In World War II the British and Canadians used a total of almost 300 corvettes of the Flower class. These were 205ft long ships used for the protection of convoys across the Atlantic. This meant that they were sent into action to find and destroy enemy submarines. Very early in the war the allies recognized that aerial reconnaissance could greatly improve the efficiency of the anti-submarine warfare.
In 1942 one of the corvettes, HMS Triffid, was modified to carry an autogyro. This meant that the entire afterdeck was covered with a landing platform. It carried one Avro C-30 Rota autogyro. Initial trials were positive although the landing of the autogyro on the small deck in rough seas was very difficult. The corvettes were not very big and in heavy seas they moved around quite a bit.
This diminished the effectiveness of the concept quite a lot as the autogyro could only be used in very calm weather. Because of these difficulties the HMS Triffid remained a one-off.

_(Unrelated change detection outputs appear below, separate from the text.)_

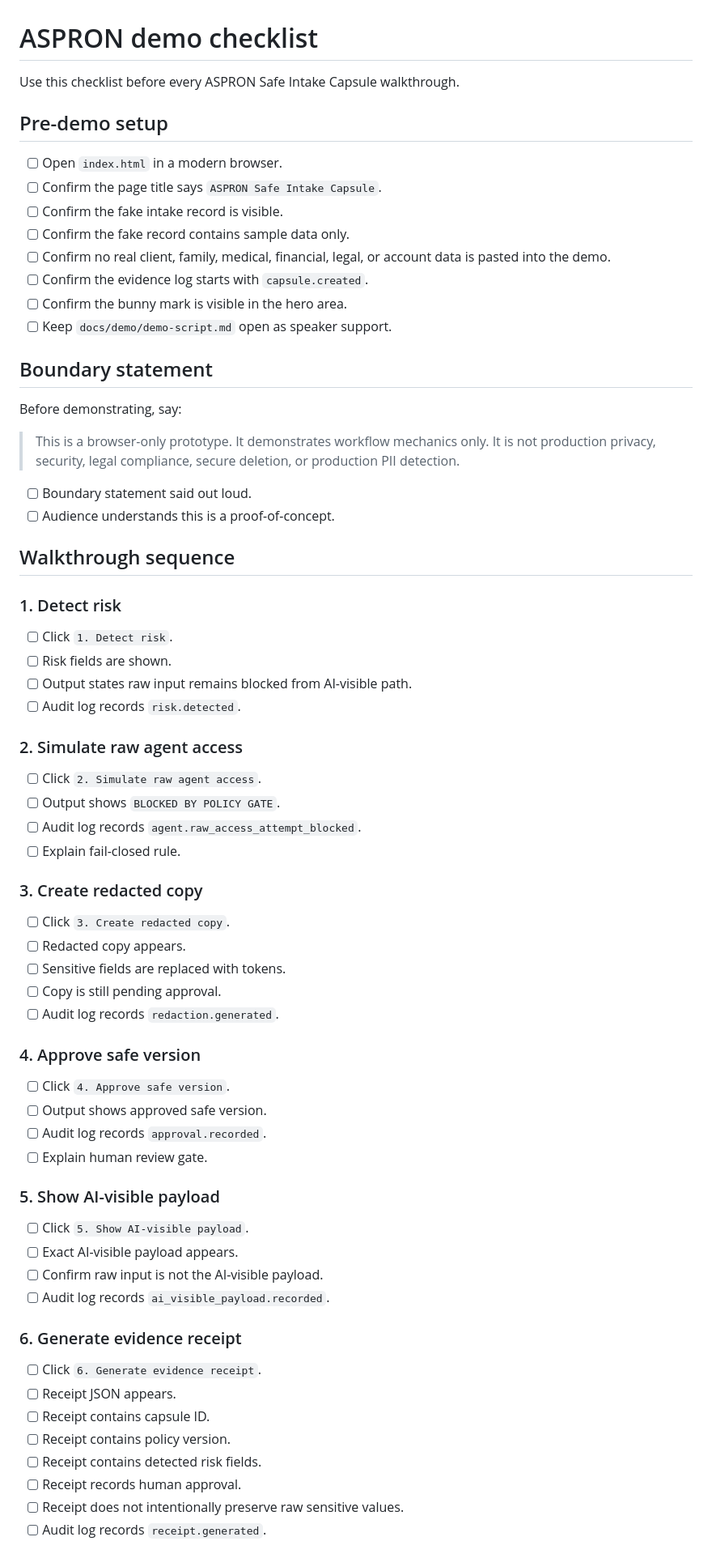
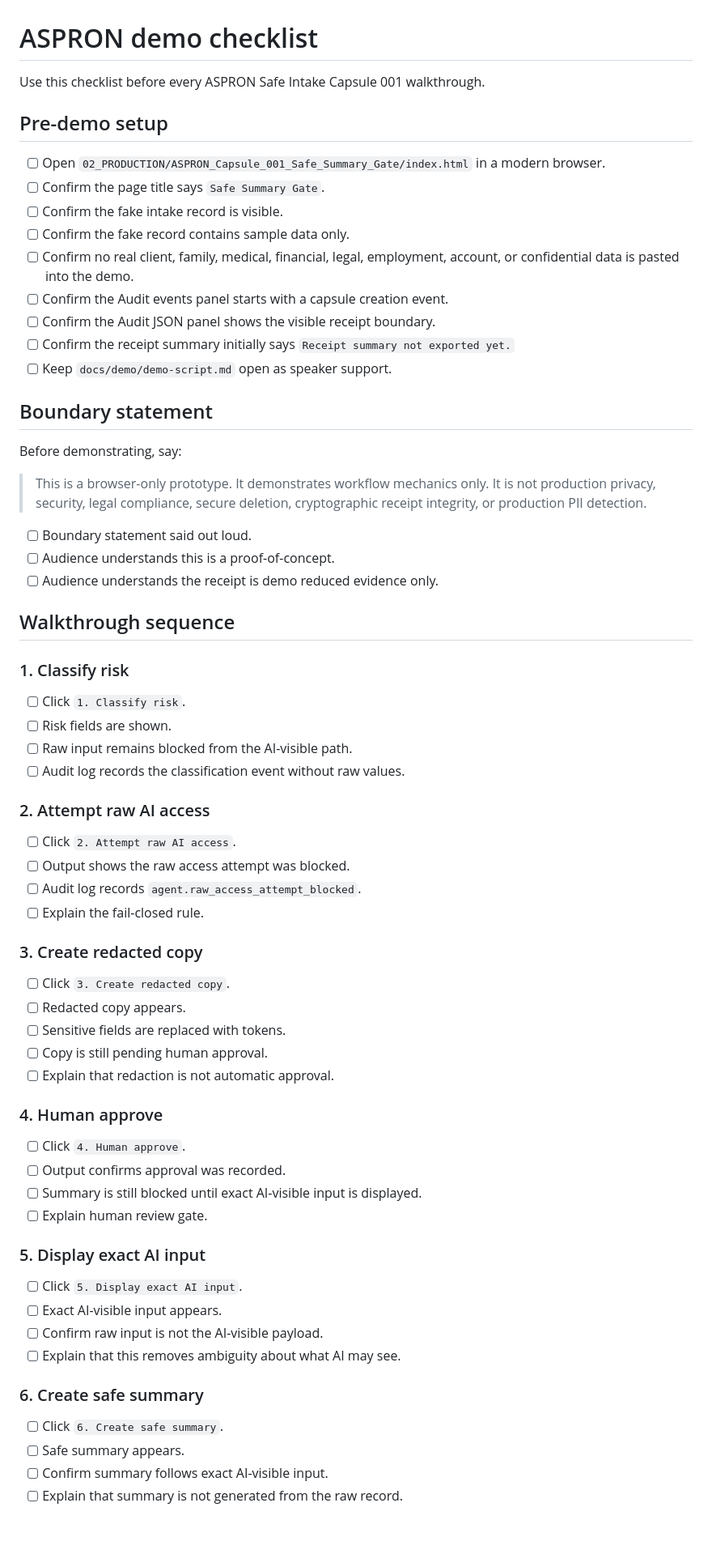
Before and after one commit to 9TEVE-O/ASPRON-, a Markdown page: docs/demo/demo-checklist.md, the part around one of its changes. Shown at 81% size. Drawn GitHub-style; blank space fills up the shorter version.

Commit message:
docs: update demo checklist for Capsule 001 UI states

```diff
--- a/docs/demo/demo-checklist.md
+++ b/docs/demo/demo-checklist.md
@@ -1,73 +1,71 @@
 # ASPRON demo checklist
 
-Use this checklist before every ASPRON Safe Intake Capsule walkthrough.
+Use this checklist before every ASPRON Safe Intake Capsule 001 walkthrough.
 
 ## Pre-demo setup
 
-- [ ] Open `index.html` in a modern browser.
-- [ ] Confirm the page title says `ASPRON Safe Intake Capsule`.
+- [ ] Open `02_PRODUCTION/ASPRON_Capsule_001_Safe_Summary_Gate/index.html` in a modern browser.
+- [ ] Confirm the page title says `Safe Summary Gate`.
 - [ ] Confirm the fake intake record is visible.
 - [ ] Confirm the fake record contains sample data only.
-- [ ] Confirm no real client, family, medical, financial, legal, or account data is pasted into the demo.
-- [ ] Confirm the evidence log starts with `capsule.created`.
-- [ ] Confirm the bunny mark is visible in the hero area.
+- [ ] Confirm no real client, family, medical, financial, legal, employment, account, or confidential data is pasted into the demo.
+- [ ] Confirm the Audit events panel starts with a capsule creation event.
+- [ ] Confirm the Audit JSON panel shows the visible receipt boundary.
+- [ ] Confirm the receipt summary initially says `Receipt summary not exported yet.`
 - [ ] Keep `docs/demo/demo-script.md` open as speaker support.
 
 ## Boundary statement
 
 Before demonstrating, say:
 
-> This is a browser-only prototype. It demonstrates workflow mechanics only. It is not production privacy, security, legal compliance, secure deletion, or production PII detection.
+> This is a browser-only prototype. It demonstrates workflow mechanics only. It is not production privacy, security, legal compliance, secure deletion, cryptographic receipt integrity, or production PII detection.
 
 - [ ] Boundary statement said out loud.
 - [ ] Audience understands this is a proof-of-concept.
+- [ ] Audience understands the receipt is demo reduced evidence only.
 
 ## Walkthrough sequence
 
-### 1. Detect risk
+### 1. Classify risk
 
-- [ ] Click `1. Detect risk`.
+- [ ] Click `1. Classify risk`.
 - [ ] Risk fields are shown.
-- [ ] Output states raw input remains blocked from AI-visible path.
-- [ ] Audit log records `risk.detected`.
+- [ ] Raw input remains blocked from the AI-visible path.
+- [ ] Audit log records the classification event without raw values.
 
-### 2. Simulate raw agent access
+### 2. Attempt raw AI access
 
-- [ ] Click `2. Simulate raw agent access`.
-- [ ] Output shows `BLOCKED BY POLICY GATE`.
+- [ ] Click `2. Attempt raw AI access`.
+- [ ] Output shows the raw access attempt was blocked.
 - [ ] Audit log records `agent.raw_access_attempt_blocked`.
-- [ ] Explain fail-closed rule.
+- [ ] Explain the fail-closed rule.
 
 ### 3. Create redacted copy
 
 - [ ] Click `3. Create redacted copy`.
 - [ ] Redacted copy appears.
 - [ ] Sensitive fields are replaced with tokens.
-- [ ] Copy is still pending approval.
-- [ ] Audit log records `redaction.generated`.
+- [ ] Copy is still pending human approval.
+- [ ] Explain that redaction is not automatic approval.
 
-### 4. Approve safe version
+### 4. Human approve
 
-- [ ] Click `4. Approve safe version`.
-- [ ] Output shows approved safe version.
-- [ ] Audit log records `approval.recorded`.
+- [ ] Click `4. Human approve`.
+- [ ] Output confirms approval was recorded.
+- [ ] Summary is still blocked until exact AI-visible input is displayed.
 - [ ] Explain human review gate.
 
-### 5. Show AI-visible payload
+### 5. Display exact AI input
 
-- [ ] Click `5. Show AI-visible payload`.
-- [ ] Exact AI-visible payload appears.
+- [ ] Click `5. Display exact AI input`.
+- [ ] Exact AI-visible input appears.
 - [ ] Confirm raw input is not the AI-visible payload.
-- [ ] Audit log records `ai_visible_payload.recorded`.
+- [ ] Explain that this removes ambiguity about what AI may see.
 
-### 6. Generate evidence receipt
+### 6. Create safe summary
 
-- [ ] Click `6. Generate evidence receipt`.
-- [ ] Receipt JSON appears.
-- [ ] Receipt contains capsule ID.
-- [ ] Receipt contains policy version.
-- [ ] Receipt contains detected risk fields.
-- [ ] Receipt records human approval.
-- [ ] Receipt does not intentionally preserve raw sensitive values.
-- [ ] Audit log records `receipt.generated`.
+- [ ] Click `6. Create safe summary`.
+- [ ] Safe summary appears.
+- [ ] Confirm summary follows exact AI-visible input.
+- [ ] Explain that summary is not generated from the raw record.
 
```
Also changed, not shown: other parts of docs/demo/demo-checklist.md (+42 -13 lines).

It did keep its landing deck however and a limited number of flights were made with the on-board autogyro.
In 1952 the HMS Triffid was used as a trial vessel for the Royal Navy to carry a real helicopter on a warship. A Westland Willet (license-built Bell HSL-1) was carried during a number of cruises. The handling of the Willet was better than that of the Rota and this led to the fitting of helicopter decks to numerous Royal Navy vessels.
Kit: Revell 1/144 Flower Class Corvette, helicopters by Anigrand